What you have to do: Copy the data exactly.

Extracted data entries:
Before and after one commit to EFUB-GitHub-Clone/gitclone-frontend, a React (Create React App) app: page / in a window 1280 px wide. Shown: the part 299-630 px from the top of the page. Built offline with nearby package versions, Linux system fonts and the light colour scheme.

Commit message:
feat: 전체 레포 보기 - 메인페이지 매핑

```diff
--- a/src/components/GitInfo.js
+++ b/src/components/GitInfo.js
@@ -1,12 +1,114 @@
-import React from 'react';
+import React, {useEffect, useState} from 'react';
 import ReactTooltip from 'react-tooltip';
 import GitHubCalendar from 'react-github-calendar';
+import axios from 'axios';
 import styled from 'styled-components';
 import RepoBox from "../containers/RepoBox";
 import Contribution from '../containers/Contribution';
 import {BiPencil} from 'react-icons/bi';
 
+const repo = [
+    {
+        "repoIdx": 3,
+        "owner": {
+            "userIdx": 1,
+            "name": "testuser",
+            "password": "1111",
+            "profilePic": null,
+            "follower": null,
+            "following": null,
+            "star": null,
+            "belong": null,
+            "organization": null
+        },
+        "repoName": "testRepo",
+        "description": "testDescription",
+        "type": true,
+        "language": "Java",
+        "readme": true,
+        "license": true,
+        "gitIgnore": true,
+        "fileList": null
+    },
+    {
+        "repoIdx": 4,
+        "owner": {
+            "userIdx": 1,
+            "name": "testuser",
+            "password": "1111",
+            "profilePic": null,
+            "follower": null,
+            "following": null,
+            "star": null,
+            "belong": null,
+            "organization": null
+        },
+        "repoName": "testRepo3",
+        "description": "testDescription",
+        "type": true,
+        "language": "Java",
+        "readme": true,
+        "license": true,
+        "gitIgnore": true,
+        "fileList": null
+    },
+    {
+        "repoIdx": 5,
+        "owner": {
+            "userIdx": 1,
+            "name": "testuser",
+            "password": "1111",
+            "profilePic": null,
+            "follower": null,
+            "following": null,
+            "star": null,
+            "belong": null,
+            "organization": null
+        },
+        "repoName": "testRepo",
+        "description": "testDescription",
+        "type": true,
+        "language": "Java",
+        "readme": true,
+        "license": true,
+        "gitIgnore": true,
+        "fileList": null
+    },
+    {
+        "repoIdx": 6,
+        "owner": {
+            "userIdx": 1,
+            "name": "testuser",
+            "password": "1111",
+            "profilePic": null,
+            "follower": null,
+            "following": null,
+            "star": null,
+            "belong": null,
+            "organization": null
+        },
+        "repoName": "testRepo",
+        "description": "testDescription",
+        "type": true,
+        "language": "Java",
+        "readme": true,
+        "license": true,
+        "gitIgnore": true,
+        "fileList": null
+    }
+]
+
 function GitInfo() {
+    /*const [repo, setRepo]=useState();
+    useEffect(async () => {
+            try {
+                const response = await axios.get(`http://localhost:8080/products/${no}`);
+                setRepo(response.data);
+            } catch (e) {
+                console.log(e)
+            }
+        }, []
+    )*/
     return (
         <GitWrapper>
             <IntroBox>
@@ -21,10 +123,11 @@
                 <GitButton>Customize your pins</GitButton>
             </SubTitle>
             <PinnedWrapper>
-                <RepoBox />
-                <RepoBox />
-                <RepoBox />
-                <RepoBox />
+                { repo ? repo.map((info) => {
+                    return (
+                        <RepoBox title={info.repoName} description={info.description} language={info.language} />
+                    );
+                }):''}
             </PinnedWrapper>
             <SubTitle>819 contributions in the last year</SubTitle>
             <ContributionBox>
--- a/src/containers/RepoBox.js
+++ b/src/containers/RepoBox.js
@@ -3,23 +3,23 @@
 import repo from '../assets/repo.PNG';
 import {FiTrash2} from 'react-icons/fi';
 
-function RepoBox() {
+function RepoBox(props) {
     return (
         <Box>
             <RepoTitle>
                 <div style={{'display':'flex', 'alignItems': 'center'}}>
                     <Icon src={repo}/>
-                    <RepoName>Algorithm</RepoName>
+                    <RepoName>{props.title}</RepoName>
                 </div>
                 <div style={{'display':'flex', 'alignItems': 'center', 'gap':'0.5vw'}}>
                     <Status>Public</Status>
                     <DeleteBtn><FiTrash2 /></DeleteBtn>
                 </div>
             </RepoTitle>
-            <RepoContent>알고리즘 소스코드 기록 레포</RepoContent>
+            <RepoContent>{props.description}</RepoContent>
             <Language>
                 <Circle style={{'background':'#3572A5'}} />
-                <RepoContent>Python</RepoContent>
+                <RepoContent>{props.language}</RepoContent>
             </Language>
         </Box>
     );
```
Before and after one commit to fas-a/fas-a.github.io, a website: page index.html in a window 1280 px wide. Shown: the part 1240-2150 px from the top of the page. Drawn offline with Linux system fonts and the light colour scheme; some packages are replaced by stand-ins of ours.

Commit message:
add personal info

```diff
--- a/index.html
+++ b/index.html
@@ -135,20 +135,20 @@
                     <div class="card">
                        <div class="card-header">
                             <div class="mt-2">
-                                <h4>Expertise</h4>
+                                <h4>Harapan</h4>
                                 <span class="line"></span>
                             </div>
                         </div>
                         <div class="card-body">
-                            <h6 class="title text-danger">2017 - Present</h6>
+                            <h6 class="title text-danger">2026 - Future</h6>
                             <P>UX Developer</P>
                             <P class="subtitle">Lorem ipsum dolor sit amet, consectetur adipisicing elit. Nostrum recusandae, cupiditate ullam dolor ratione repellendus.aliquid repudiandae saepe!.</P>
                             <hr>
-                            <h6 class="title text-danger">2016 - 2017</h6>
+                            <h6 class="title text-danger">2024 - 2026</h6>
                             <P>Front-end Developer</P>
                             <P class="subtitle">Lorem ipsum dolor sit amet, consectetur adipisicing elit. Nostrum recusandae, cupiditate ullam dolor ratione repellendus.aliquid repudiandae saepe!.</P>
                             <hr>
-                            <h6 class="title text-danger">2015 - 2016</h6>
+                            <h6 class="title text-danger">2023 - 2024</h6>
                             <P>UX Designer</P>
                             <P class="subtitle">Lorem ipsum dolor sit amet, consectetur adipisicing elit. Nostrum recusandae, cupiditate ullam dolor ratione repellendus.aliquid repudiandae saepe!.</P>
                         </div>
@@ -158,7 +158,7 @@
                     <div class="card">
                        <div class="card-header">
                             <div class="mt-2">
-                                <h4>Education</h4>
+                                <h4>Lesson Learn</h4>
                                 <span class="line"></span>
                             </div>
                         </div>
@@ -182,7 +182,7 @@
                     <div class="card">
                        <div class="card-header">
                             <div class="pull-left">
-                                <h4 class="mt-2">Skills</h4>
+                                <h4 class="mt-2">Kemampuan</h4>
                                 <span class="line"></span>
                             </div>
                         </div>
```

Task answer:
Before and after one commit to EFUB-GitHub-Clone/gitclone-frontend, a React (Create React App) app: page / in a window 1280 px wide. Shown: the part 299-630 px from the top of the page. Built offline with nearby package versions, Linux system fonts and the light colour scheme.

Commit message:
feat: 전체 레포 보기 - 메인페이지 매핑

```diff
--- a/src/components/GitInfo.js
+++ b/src/components/GitInfo.js
@@ -1,12 +1,114 @@
-import React from 'react';
+import React, {useEffect, useState} from 'react';
 import ReactTooltip from 'react-tooltip';
 import GitHubCalendar from 'react-github-calendar';
+import axios from 'axios';
 import styled from 'styled-components';
 import RepoBox from "../containers/RepoBox";
 import Contribution from '../containers/Contribution';
 import {BiPencil} from 'react-icons/bi';
 
+const repo = [
+    {
+        "repoIdx": 3,
+        "owner": {
+            "userIdx": 1,
+            "name": "testuser",
+            "password": "1111",
+            "profilePic": null,
+            "follower": null,
+            "following": null,
+            "star": null,
+            "belong": null,
+            "organization": null
+        },
+        "repoName": "testRepo",
+        "description": "testDescription",
+        "type": true,
+        "language": "Java",
+        "readme": true,
+        "license": true,
+        "gitIgnore": true,
+        "fileList": null
+    },
+    {
+        "repoIdx": 4,
+        "owner": {
+            "userIdx": 1,
+            "name": "testuser",
+            "password": "1111",
+            "profilePic": null,
+            "follower": null,
+            "following": null,
+            "star": null,
+            "belong": null,
+            "organization": null
+        },
+        "repoName": "testRepo3",
+        "description": "testDescription",
+        "type": true,
+        "language": "Java",
+        "readme": true,
+        "license": true,
+        "gitIgnore": true,
+        "fileList": null
+    },
+    {
+        "repoIdx": 5,
+        "owner": {
+            "userIdx": 1,
+            "name": "testuser",
+            "password": "1111",
+            "profilePic": null,
+            "follower": null,
+            "following": null,
+            "star": null,
+            "belong": null,
+            "organization": null
+        },
+        "repoName": "testRepo",
+        "description": "testDescription",
+        "type": true,
+        "language": "Java",
+        "readme": true,
+        "license": true,
+        "gitIgnore": true,
+        "fileList": null
+    },
+    {
+        "repoIdx": 6,
+        "owner": {
+            "userIdx": 1,
+            "name": "testuser",
+            "password": "1111",
+            "profilePic": null,
+            "follower": null,
+            "following": null,
+            "star": null,
+            "belong": null,
+            "organization": null
+        },
+        "repoName": "testRepo",
+        "description": "testDescription",
+        "type": true,
+        "language": "Java",
+        "readme": true,
+        "license": true,
+        "gitIgnore": true,
+        "fileList": null
+    }
+]
+
 function GitInfo() {
+    /*const [repo, setRepo]=useState();
+    useEffect(async () => {
+            try {
+                const response = await axios.get(`http://localhost:8080/products/${no}`);
+                setRepo(response.data);
+            } catch (e) {
+                console.log(e)
+            }
+        }, []
+    )*/
     return (
         <GitWrapper>
             <IntroBox>
@@ -21,10 +123,11 @@
                 <GitButton>Customize your pins</GitButton>
             </SubTitle>
             <PinnedWrapper>
-                <RepoBox />
-                <RepoBox />
-                <RepoBox />
-                <RepoBox />
+                { repo ? repo.map((info) => {
+                    return (
+                        <RepoBox title={info.repoName} description={info.description} language={info.language} />
+                    );
+                }):''}
             </PinnedWrapper>
             <SubTitle>819 contributions in the last year</SubTitle>
             <ContributionBox>
--- a/src/containers/RepoBox.js
+++ b/src/containers/RepoBox.js
@@ -3,23 +3,23 @@
 import repo from '../assets/repo.PNG';
 import {FiTrash2} from 'react-icons/fi';
 
-function RepoBox() {
+function RepoBox(props) {
     return (
         <Box>
             <RepoTitle>
                 <div style={{'display':'flex', 'alignItems': 'center'}}>
                     <Icon src={repo}/>
-                    <RepoName>Algorithm</RepoName>
+                    <RepoName>{props.title}</RepoName>
                 </div>
                 <div style={{'display':'flex', 'alignItems': 'center', 'gap':'0.5vw'}}>
                     <Status>Public</Status>
                     <DeleteBtn><FiTrash2 /></DeleteBtn>
                 </div>
             </RepoTitle>
-            <RepoContent>알고리즘 소스코드 기록 레포</RepoContent>
+            <RepoContent>{props.description}</RepoContent>
             <Language>
                 <Circle style={{'background':'#3572A5'}} />
-                <RepoContent>Python</RepoContent>
+                <RepoContent>{props.language}</RepoContent>
             </Language>
         </Box>
     );
```
Before and after one commit to fas-a/fas-a.github.io, a website: page index.html in a window 1280 px wide. Shown: the part 1240-2150 px from the top of the page. Drawn offline with Linux system fonts and the light colour scheme; some packages are replaced by stand-ins of ours.

Commit message:
add personal info

```diff
--- a/index.html
+++ b/index.html
@@ -135,20 +135,20 @@
                     <div class="card">
                        <div class="card-header">
                             <div class="mt-2">
-                                <h4>Expertise</h4>
+                                <h4>Harapan</h4>
                                 <span class="line"></span>
                             </div>
                         </div>
                         <div class="card-body">
-                            <h6 class="title text-danger">2017 - Present</h6>
+                            <h6 class="title text-danger">2026 - Future</h6>
                             <P>UX Developer</P>
                             <P class="subtitle">Lorem ipsum dolor sit amet, consectetur adipisicing elit. Nostrum recusandae, cupiditate ullam dolor ratione repellendus.aliquid repudiandae saepe!.</P>
                             <hr>
-                            <h6 class="title text-danger">2016 - 2017</h6>
+                            <h6 class="title text-danger">2024 - 2026</h6>
                             <P>Front-end Developer</P>
                             <P class="subtitle">Lorem ipsum dolor sit amet, consectetur adipisicing elit. Nostrum recusandae, cupiditate ullam dolor ratione repellendus.aliquid repudiandae saepe!.</P>
                             <hr>
-                            <h6 class="title text-danger">2015 - 2016</h6>
+                            <h6 class="title text-danger">2023 - 2024</h6>
                             <P>UX Designer</P>
                             <P class="subtitle">Lorem ipsum dolor sit amet, consectetur adipisicing elit. Nostrum recusandae, cupiditate ullam dolor ratione repellendus.aliquid repudiandae saepe!.</P>
                         </div>
@@ -158,7 +158,7 @@
                     <div class="card">
                        <div class="card-header">
                             <div class="mt-2">
-                                <h4>Education</h4>
+                                <h4>Lesson Learn</h4>
                                 <span class="line"></span>
                             </div>
                         </div>
@@ -182,7 +182,7 @@
                     <div class="card">
                        <div class="card-header">
                             <div class="pull-left">
-                                <h4 class="mt-2">Skills</h4>
+                                <h4 class="mt-2">Kemampuan</h4>
                                 <span class="line"></span>
                             </div>
                         </div>
```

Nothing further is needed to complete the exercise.